This seminar will examine the roles that software tools can and do play in many different kinds of musical composition, creation and recording, and ways to construct them. We will consider the differing categories of potential users and aspects of the sociology of software development before moving onto more technical issues (and possible implementations).

The kinds of questions we may cover include:
  • the significance of GUI elements (knobs, faders, menus, numerical displays, grabbable objects, windows)
  • tradeoffs between hardware and (graphical) software interfaces
  • how hiding functionality can help or hinder musicians
  • task emphasis: why is Live not ProTools (or vice versa)? how does SooperLooper differ from Live?
  • presentation differences: how do different DAWs offer time stretching and pitch modification to the user?
  • plugins, standalone applications or participants?
  • contrasting toolboxes (Max/MSP, Pure Data), languages (SuperCollider, CSound) and ready-made tools
  • are small tools useful?
  • how do the tools (for example, trackers) shape the music?

Attendees should be have some familiarity with some kind of music creation, preferably but not necessarily involving computers. Some basic programming skills will be helpful, though not essential.

Weekly Schedule

Week 1: Introduction / What is a musician? / What do musicians do with computers?
Week 2: The Software Development Process / Economics / Sociology
Week 3: Plugins, Applications, Participants
Week 4: Interfaces I: controls
Week 5: Timo Recke/SoftWerk/OSC
Week 6: Matthias Herder/Plugins I
Week 7: Plugins II:
Week 8: Max Rohrbein/The New "Sound" of Music
Week 9: Interfaces II: hardware / software / hide / show
Week 10: Interfaces III: task & presentation
Week 11: Toolboxes, Languages & Small Tools
Week 12: Doing stuff with languages
Week 13: Building stuff with toolboxes
Week 14:
Week 15:
Week 15:

Projects

Student evaluations will be based on projects. Proposals are due in my inbox or office by 11/11/2008. All student projects will include a short paper (4-5 pages) to be presented during a seminar. Projects without other components (no software, design work, etc. etc.) should include longer paper (around 10 pages). There are primary goals of a project is to either
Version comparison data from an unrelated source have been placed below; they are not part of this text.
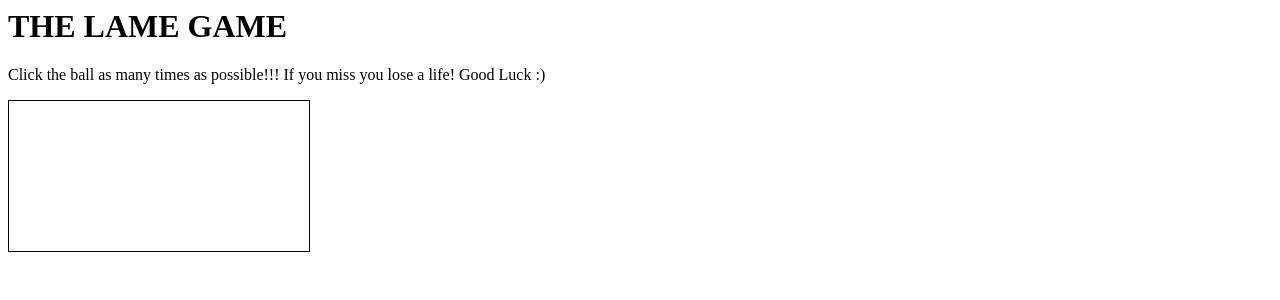
Repository: LilHel21/LillianRod.github.io
Page: mgame.html
The author's editor kept a record of every edit. The page is drawn from the files as they stood at one moment, then again after the next edit.
The browser window is 1280 px wide. The pictures show the whole page.

Above is the page before.

### mgame.html
<html>

  <head>
      <meta http-equiv="Content-Type" content="text/html; charset=UTF-8" />
      <title>Processing Demo</title>
      <script type="text/javascript" src="js/processing.js"></script>
  </head>

  <body>
    <h1>THE LAME GAME</h1>
    <p>Click the ball as many times as possible!!! If you miss you lose a life! Good Luck :)</p>

    <script type="text/processing">


    </script>
    <canvas id="sketch" style="border: 1px solid black;"></canvas>

  </body>

</html>

Loaded but not shown: js/processing.js (library)

After the next edit:
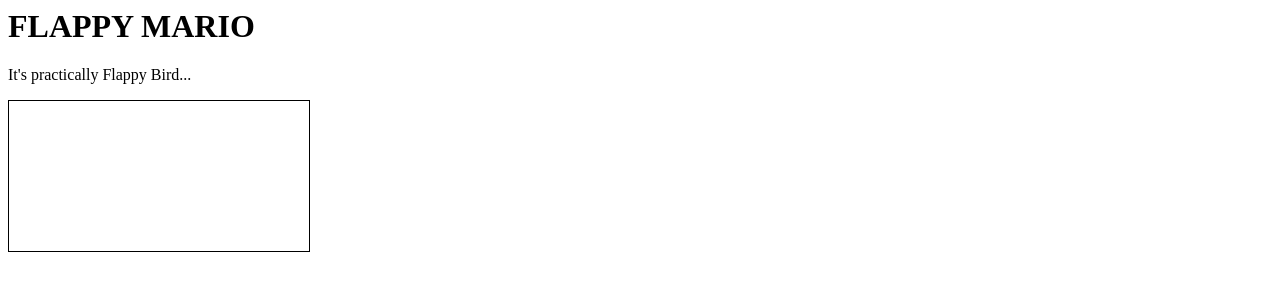
The edit:
--- a/mgame.html
+++ b/mgame.html
@@ -7,8 +7,8 @@
   </head>
 
   <body>
-    <h1>THE LAME GAME</h1>
-    <p>Click the ball as many times as possible!!! If you miss you lose a life! Good Luck :)</p>
+    <h1>FLAPPY MARIO</h1>
+    <p>It's practically Flappy Bird...</p>
 
     <script type="text/processing">
 
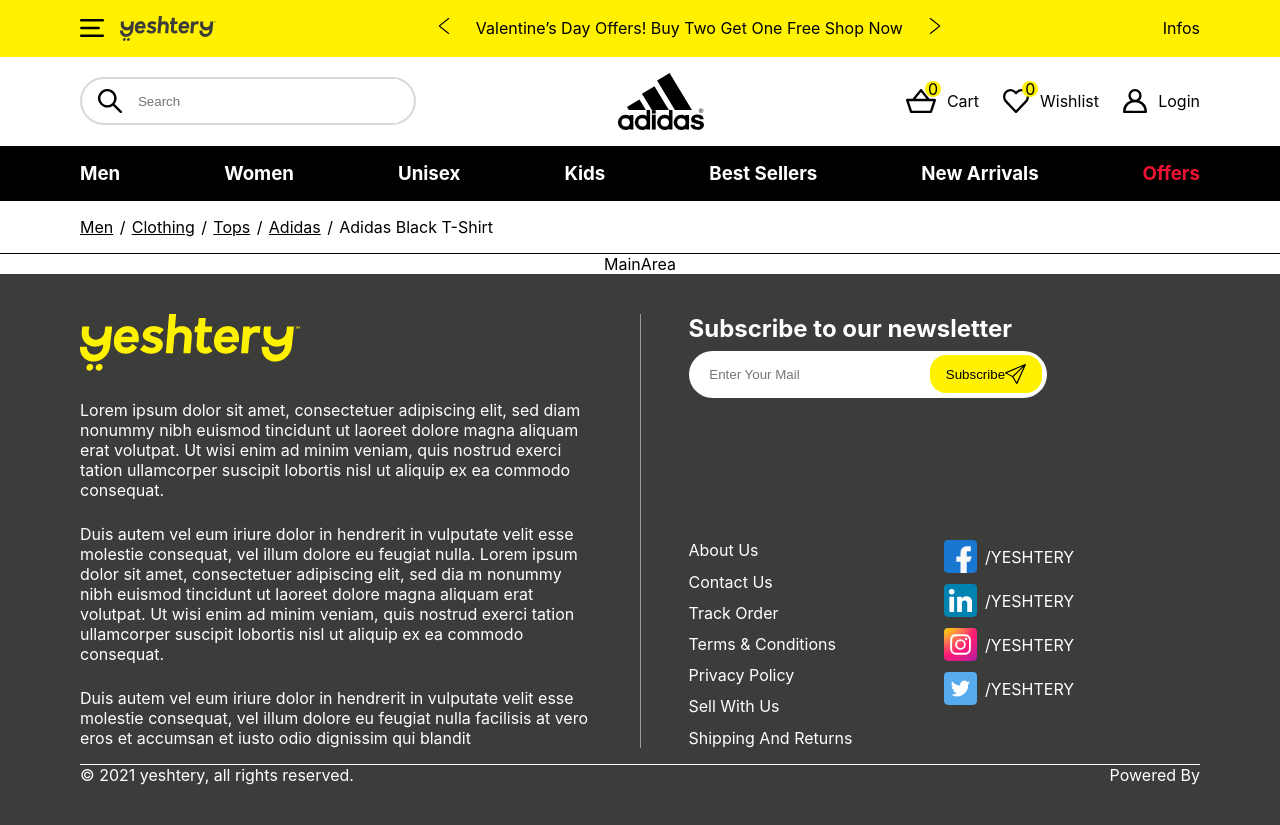
Repository: ahmed-mohamed-eng/Yeshtery-One-Page-Project
Page: /
An editor plug-in stored every save of this project. The page is shown before and after the next save, followed by the edit.
The browser window is 1280 px wide. The pictures show the whole page.
The project was rebuilt for these pictures with package versions that can differ from the ones it lists, and the page was loaded fresh each time.

Above is the page before, as saved 2022-12-10 14:29:10.

After the next save:
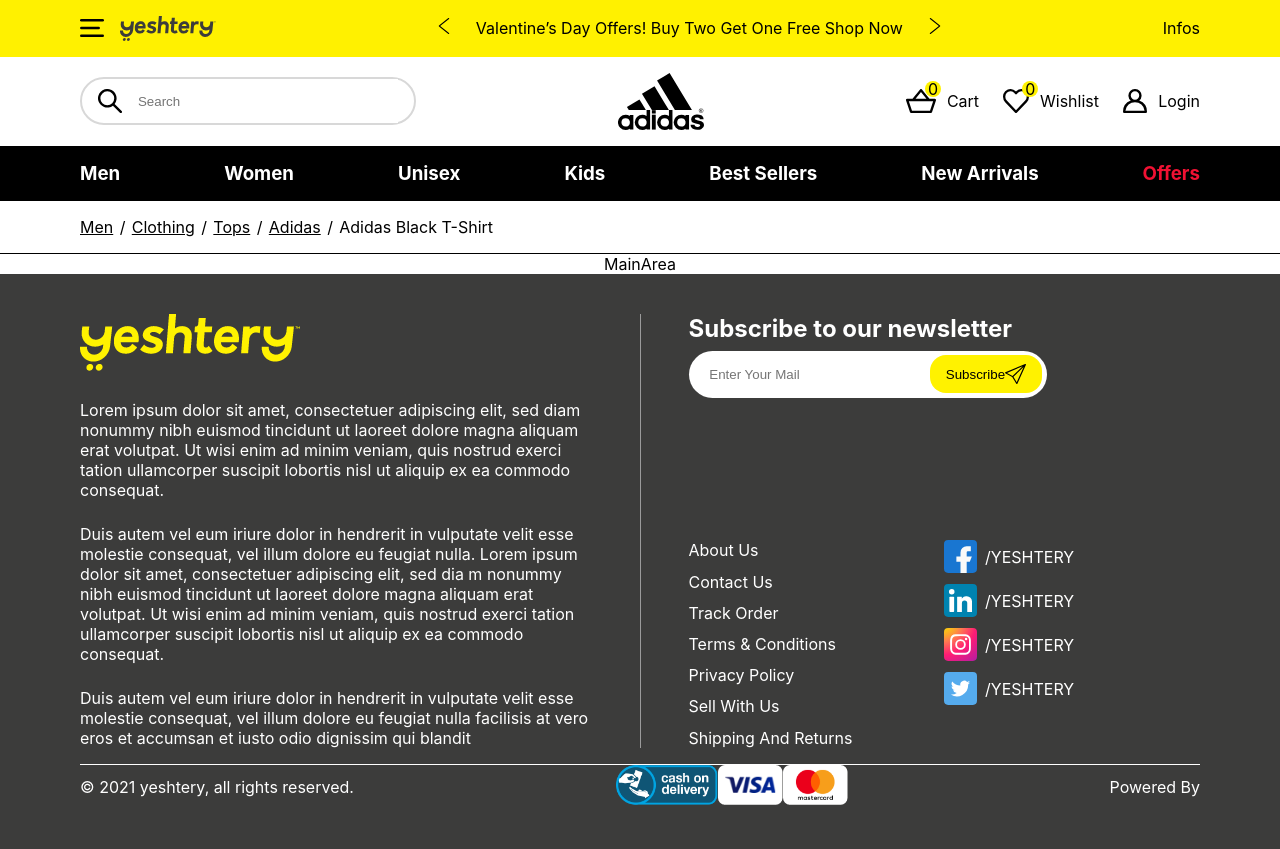
Saved 65 s later.
--- a/src/components/Footer/Details/index.tsx
+++ b/src/components/Footer/Details/index.tsx
@@ -12,9 +12,9 @@
         <p>© 2021 yeshtery, all rights reserved.</p>
       </div>
       <div className={styles.accepted_payments}>
-        <img src="" alt="" />
-        <img src="" alt="" />
-        <img src="" alt="" />
+        <img src={cashLogo} alt="Pay with cash on delivery" />
+        <img src={visaLogo} alt="Pay with Visa" />
+        <img src={mastercardLogo} alt="Pay with Mastercard" />
       </div>
       <div className={styles.powered_by}>
         <span>Powered By</span>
  • examine existing task/tool combinations in current software, analyse current solutions and propose ways to improve them.
  • implement a new idea
  • both
  • more
  • other

The emphasis is on original and clear thinking about design errors and mistaken or restrictive assumptions, original designs and solutions and if possible, wizardry.

Projects with other components be accepted (and evaluated) on the basis of scope, novelty, depth, aesthetics and wizardry. If you participate in both seminars you can opt to do a single combined (larger) project. Feel free to consider group projects that combine the strengths of 2-4 people.

You are encouraged to submit proposals to me early. I will publish a list of ideas after the second seminar for people having a hard time coming up with ideas.